Edit tracking data:
════
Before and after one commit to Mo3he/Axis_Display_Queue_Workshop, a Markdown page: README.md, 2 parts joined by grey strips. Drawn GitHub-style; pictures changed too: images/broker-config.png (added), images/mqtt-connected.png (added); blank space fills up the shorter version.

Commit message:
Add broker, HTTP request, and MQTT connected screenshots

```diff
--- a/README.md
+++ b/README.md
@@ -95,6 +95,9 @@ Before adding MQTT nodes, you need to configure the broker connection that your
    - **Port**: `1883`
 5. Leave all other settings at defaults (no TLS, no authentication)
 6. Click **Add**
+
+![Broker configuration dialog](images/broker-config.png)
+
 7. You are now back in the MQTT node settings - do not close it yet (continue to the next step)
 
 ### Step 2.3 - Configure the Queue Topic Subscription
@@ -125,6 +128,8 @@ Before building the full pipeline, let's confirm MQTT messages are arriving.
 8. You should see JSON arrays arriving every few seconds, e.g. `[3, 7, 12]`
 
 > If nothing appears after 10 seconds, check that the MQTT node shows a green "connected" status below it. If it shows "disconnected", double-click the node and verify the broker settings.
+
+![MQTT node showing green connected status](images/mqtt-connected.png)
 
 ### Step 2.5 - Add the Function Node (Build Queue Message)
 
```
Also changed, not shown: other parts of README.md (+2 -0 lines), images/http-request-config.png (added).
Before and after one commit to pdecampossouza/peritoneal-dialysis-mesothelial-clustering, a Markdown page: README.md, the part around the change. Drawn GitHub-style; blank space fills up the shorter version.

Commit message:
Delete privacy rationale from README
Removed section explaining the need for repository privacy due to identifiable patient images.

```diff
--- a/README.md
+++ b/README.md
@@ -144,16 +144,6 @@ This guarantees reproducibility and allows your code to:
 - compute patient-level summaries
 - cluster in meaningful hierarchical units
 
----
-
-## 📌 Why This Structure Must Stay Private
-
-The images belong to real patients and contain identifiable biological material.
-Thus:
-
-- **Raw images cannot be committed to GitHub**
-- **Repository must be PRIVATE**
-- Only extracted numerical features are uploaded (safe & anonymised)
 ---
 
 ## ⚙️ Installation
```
════
■ **What the task requires**: Lines from the start of the entries through the one containing "Also changed, not" are to be set down again exactly, both ends included.

■ **Finished exercise**:
Before and after one commit to Mo3he/Axis_Display_Queue_Workshop, a Markdown page: README.md, 2 parts joined by grey strips. Drawn GitHub-style; pictures changed too: images/broker-config.png (added), images/mqtt-connected.png (added); blank space fills up the shorter version.

Commit message:
Add broker, HTTP request, and MQTT connected screenshots

```diff
--- a/README.md
+++ b/README.md
@@ -95,6 +95,9 @@ Before adding MQTT nodes, you need to configure the broker connection that your
    - **Port**: `1883`
 5. Leave all other settings at defaults (no TLS, no authentication)
 6. Click **Add**
+
+![Broker configuration dialog](images/broker-config.png)
+
 7. You are now back in the MQTT node settings - do not close it yet (continue to the next step)
 
 ### Step 2.3 - Configure the Queue Topic Subscription
@@ -125,6 +128,8 @@ Before building the full pipeline, let's confirm MQTT messages are arriving.
 8. You should see JSON arrays arriving every few seconds, e.g. `[3, 7, 12]`
 
 > If nothing appears after 10 seconds, check that the MQTT node shows a green "connected" status below it. If it shows "disconnected", double-click the node and verify the broker settings.
+
+![MQTT node showing green connected status](images/mqtt-connected.png)
 
 ### Step 2.5 - Add the Function Node (Build Queue Message)
 
```
Also changed, not shown: other parts of README.md (+2 -0 lines), images/http-request-config.png (added).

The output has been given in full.